EMINENT VICTORIANS, By A.N. Wilson, New York & London: W.W. Norton, 236 pp., $25
BRITISH novelist and biographer A.N. Wilson takes his title for this book from Lytton Strachey's famous quartet of biographical essays. Published in 1918, the final year of the Great War that had come to seem a horrific exercise in futility, Strachey's irreverent portraits of ``Eminent Victorians'' signaled a radical change in attitude among a generation deeply skeptical of their parents' values.
Wilson sees Strachey's ``Eminent Victorians'' as an ``elegant and hilarious example'' of the ``literature of despair'' that emerged in the wake of World War I. ``The world has not got any nicer'' since then, Wilson writes, ``in fact, the reverse. But somehow, it is no longer possible to dismiss anyone, whether dead or alive, in quite the debonair spirit in which he caricatures his subjects. We share a common humanity with people in the past, even when they baffle us....''
Strachey's brief, sprightly sketches were a marked contrast to the reverential, multivolume biographies that proliferated in Victorian times. Yet, his witty portraits of Cardinal Manning, Florence Nightingale, Dr. Arnold, who set his stamp upon English public (private) school education as headmaster of Rugby, and General Gordon, hero-martyr of Khartoum, are not without sympathetic insight into these characters, and in the case of Florence Nightingale, a spark of genuine admiration.

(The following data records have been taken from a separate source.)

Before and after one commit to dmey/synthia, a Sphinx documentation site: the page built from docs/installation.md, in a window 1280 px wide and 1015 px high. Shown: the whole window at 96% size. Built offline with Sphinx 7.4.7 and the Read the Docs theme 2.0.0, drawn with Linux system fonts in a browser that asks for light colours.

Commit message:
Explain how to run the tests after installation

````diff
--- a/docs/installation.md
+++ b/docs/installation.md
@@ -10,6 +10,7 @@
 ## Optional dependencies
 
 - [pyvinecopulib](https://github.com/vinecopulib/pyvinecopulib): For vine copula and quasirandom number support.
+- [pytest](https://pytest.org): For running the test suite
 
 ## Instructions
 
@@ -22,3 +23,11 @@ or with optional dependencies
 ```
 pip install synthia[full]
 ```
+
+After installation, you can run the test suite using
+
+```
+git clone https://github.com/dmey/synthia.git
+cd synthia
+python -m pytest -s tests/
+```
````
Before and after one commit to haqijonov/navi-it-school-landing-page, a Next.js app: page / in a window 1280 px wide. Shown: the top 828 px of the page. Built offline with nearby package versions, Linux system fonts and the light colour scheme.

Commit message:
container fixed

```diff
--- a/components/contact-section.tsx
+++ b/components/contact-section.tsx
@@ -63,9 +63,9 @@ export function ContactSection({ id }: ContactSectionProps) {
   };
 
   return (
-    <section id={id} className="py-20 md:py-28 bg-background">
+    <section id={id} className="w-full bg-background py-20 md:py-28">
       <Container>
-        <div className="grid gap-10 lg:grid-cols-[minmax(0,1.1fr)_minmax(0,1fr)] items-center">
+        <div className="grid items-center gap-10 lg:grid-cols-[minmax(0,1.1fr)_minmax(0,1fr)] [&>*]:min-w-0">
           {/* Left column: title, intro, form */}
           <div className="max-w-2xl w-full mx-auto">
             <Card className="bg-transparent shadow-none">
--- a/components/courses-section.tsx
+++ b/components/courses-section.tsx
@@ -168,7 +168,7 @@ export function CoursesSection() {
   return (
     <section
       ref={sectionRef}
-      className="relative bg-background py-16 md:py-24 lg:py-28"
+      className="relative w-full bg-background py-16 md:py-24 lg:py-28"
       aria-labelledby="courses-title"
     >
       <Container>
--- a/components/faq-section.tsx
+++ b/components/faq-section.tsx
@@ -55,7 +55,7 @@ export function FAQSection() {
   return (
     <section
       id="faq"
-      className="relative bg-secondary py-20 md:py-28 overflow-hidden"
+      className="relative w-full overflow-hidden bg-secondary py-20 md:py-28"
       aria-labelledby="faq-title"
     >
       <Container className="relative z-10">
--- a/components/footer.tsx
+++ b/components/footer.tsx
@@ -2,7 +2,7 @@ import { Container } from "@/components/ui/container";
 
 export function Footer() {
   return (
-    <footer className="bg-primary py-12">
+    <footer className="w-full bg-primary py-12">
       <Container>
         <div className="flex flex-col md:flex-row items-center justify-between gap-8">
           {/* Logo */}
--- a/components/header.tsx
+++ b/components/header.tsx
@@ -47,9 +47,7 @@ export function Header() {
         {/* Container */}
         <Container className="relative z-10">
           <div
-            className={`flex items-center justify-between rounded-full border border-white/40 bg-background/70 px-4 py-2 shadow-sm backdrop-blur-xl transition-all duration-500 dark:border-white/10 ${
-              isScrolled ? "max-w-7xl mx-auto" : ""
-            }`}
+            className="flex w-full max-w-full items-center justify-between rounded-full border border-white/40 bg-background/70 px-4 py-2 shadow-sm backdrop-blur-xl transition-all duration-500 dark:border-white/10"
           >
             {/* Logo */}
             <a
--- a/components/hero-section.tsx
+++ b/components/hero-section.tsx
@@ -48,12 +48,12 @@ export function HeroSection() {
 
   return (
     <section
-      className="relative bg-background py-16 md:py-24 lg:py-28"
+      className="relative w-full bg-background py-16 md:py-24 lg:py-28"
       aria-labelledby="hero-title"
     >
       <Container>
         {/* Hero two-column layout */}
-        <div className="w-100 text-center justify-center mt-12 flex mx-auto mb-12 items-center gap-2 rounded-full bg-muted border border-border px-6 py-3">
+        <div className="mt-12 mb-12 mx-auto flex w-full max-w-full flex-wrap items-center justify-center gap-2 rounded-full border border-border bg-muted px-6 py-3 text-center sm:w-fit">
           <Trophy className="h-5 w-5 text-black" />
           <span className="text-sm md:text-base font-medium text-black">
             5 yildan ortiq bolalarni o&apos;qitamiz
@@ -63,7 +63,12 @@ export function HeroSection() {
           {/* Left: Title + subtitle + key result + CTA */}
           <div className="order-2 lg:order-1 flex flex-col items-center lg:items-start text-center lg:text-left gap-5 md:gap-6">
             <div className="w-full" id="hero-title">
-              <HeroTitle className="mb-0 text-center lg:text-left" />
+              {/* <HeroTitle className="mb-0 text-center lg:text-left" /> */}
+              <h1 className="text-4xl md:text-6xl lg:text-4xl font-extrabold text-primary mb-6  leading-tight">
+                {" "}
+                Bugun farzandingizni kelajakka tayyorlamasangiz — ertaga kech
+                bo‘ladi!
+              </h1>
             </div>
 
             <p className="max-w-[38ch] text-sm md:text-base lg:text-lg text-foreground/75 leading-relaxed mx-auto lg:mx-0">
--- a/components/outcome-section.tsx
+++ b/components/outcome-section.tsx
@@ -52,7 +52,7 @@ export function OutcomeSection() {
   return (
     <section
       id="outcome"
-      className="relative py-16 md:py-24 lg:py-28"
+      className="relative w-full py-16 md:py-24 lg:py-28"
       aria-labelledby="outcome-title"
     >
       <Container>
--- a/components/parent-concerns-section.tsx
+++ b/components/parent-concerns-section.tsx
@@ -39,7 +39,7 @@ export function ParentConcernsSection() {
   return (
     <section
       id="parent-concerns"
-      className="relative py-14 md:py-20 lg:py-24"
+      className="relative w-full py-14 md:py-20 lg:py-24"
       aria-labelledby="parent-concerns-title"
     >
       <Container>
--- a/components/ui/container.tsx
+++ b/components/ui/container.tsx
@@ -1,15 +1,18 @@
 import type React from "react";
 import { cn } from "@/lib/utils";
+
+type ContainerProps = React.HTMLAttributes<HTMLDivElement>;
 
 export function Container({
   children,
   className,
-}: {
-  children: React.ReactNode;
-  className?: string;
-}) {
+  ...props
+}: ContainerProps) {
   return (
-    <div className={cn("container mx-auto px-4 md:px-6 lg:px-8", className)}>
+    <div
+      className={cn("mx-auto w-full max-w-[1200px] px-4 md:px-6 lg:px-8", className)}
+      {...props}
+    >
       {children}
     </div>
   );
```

Although Wilson's aim in giving us his own version of ``Eminent Victorians'' is to correct Strachey's mockery by providing a ``simpler, less propagandist'' view of some other eminent Victorians, his writing has a Stracheyan elegance. There is more than a touch of irony in his tone that lightens it even as he is commending Victorians for their undeniable greatness.
Wilson's book resembles Strachey's in its enticing blend of playfulness and seriousness, sophistication, and mock-simplicity. Both writers love to ``explain things,'' whether it is the wretchedly inferior status of women in the greater part of the 19th century or the debates that racked the Anglican Church, a propensity that renders both versions of ``Eminent Victorians'' exceedingly accessible.
Certainly Wilson's attitude - and the figures he has chosen to sketch - show the Victorians in a kinder light.
In place of the flinty Cardinal Manning (a leading High Churchman who converted to Roman Catholicism), Wilson gives us the far more intellectually and emotionally appealing figure of Cardinal Newman, whose conversion prompted charges of duplicity that led him to compose one of the 19th-century's great autobiographical works, ``Apologia pro Vita Sua.''
Wilson replaces the admirable Florence Nightingale by the still more impressive figure of Josephine Butler, an intensely spiritual woman whose extraordinary courage and compassion led her to champion the cause of that unmentionable class of person most shamefully victimized by the Victorian double standard: the prostitute.
The easily mocked figures of Dr. Arnold and General Gordon are replaced by those of Prince Albert and William Gladstone, both of whom have indeed been targets for mockery in the past. But both, Wilson reminds us, are well worth reconsidering: Albert reshaped the institution of monarchy in a way that would make it viable in modern times. Gladstone, for all his eccentricities, had a largeness of vision epitomized in his declaration, ``The ground on which we stand is not British, nor European, but it is human.''
Wilson's weakest portrait is of the pioneering photographer Julia Margaret Cameron, who is simply not of the stature of the other eminences he has chosen to portray. One suspects she was chosen because she was the great-aunt of another Bloomsbury figure, Strachey's friend Virginia Woolf.
Wilson is on surer ground in his portrait of Charlotte Bront"e. As a novelist himself, he understands the primacy of the writer's imagination in creating even a relatively realistic novel, let alone an impassioned, individualistic, near visionary novel like Charlotte's ``Jane Eyre,'' or Emily Bront"e's ``Wuthering Heights.''
Without a trace of the edifying solemnity traditionally associated with the Victorians, Wilson offers a strongly felt, instinctively sympathetic, and judicious look at the 19th century as embodied in its most impressive and appealing products: six great (or near-great) men and women, whom he sketches with something of Strachey's lightness and charm, but without Strachey's tendentious bias.